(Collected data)
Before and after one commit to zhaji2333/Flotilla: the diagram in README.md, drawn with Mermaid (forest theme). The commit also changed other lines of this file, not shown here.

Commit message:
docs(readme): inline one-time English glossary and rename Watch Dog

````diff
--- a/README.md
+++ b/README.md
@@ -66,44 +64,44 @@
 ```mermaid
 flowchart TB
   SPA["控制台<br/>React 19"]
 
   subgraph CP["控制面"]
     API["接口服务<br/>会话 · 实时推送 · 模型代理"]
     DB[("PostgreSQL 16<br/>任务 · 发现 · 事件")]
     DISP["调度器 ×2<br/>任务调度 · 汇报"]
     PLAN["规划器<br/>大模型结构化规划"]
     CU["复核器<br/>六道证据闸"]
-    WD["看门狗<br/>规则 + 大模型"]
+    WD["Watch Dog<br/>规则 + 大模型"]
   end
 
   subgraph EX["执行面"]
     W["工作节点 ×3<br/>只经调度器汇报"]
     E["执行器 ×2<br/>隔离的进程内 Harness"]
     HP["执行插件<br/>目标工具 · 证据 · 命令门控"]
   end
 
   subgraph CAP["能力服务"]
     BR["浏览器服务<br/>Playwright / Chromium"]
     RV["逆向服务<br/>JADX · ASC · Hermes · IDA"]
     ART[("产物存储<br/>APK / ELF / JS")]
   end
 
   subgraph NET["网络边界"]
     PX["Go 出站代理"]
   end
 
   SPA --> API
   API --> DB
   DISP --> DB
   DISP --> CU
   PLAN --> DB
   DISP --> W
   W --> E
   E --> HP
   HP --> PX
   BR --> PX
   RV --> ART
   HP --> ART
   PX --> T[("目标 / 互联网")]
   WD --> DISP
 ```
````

**Exercise:** Give back every line above, unchanged.

**Response:**
Before and after one commit to zhaji2333/Flotilla: the diagram in README.md, drawn with Mermaid (forest theme). The commit also changed other lines of this file, not shown here.

Commit message:
docs(readme): inline one-time English glossary and rename Watch Dog

````diff
--- a/README.md
+++ b/README.md
@@ -66,44 +64,44 @@
 ```mermaid
 flowchart TB
   SPA["控制台<br/>React 19"]
 
   subgraph CP["控制面"]
     API["接口服务<br/>会话 · 实时推送 · 模型代理"]
     DB[("PostgreSQL 16<br/>任务 · 发现 · 事件")]
     DISP["调度器 ×2<br/>任务调度 · 汇报"]
     PLAN["规划器<br/>大模型结构化规划"]
     CU["复核器<br/>六道证据闸"]
-    WD["看门狗<br/>规则 + 大模型"]
+    WD["Watch Dog<br/>规则 + 大模型"]
   end
 
   subgraph EX["执行面"]
     W["工作节点 ×3<br/>只经调度器汇报"]
     E["执行器 ×2<br/>隔离的进程内 Harness"]
     HP["执行插件<br/>目标工具 · 证据 · 命令门控"]
   end
 
   subgraph CAP["能力服务"]
     BR["浏览器服务<br/>Playwright / Chromium"]
     RV["逆向服务<br/>JADX · ASC · Hermes · IDA"]
     ART[("产物存储<br/>APK / ELF / JS")]
   end
 
   subgraph NET["网络边界"]
     PX["Go 出站代理"]
   end
 
   SPA --> API
   API --> DB
   DISP --> DB
   DISP --> CU
   PLAN --> DB
   DISP --> W
   W --> E
   E --> HP
   HP --> PX
   BR --> PX
   RV --> ART
   HP --> ART
   PX --> T[("目标 / 互联网")]
   WD --> DISP
 ```
````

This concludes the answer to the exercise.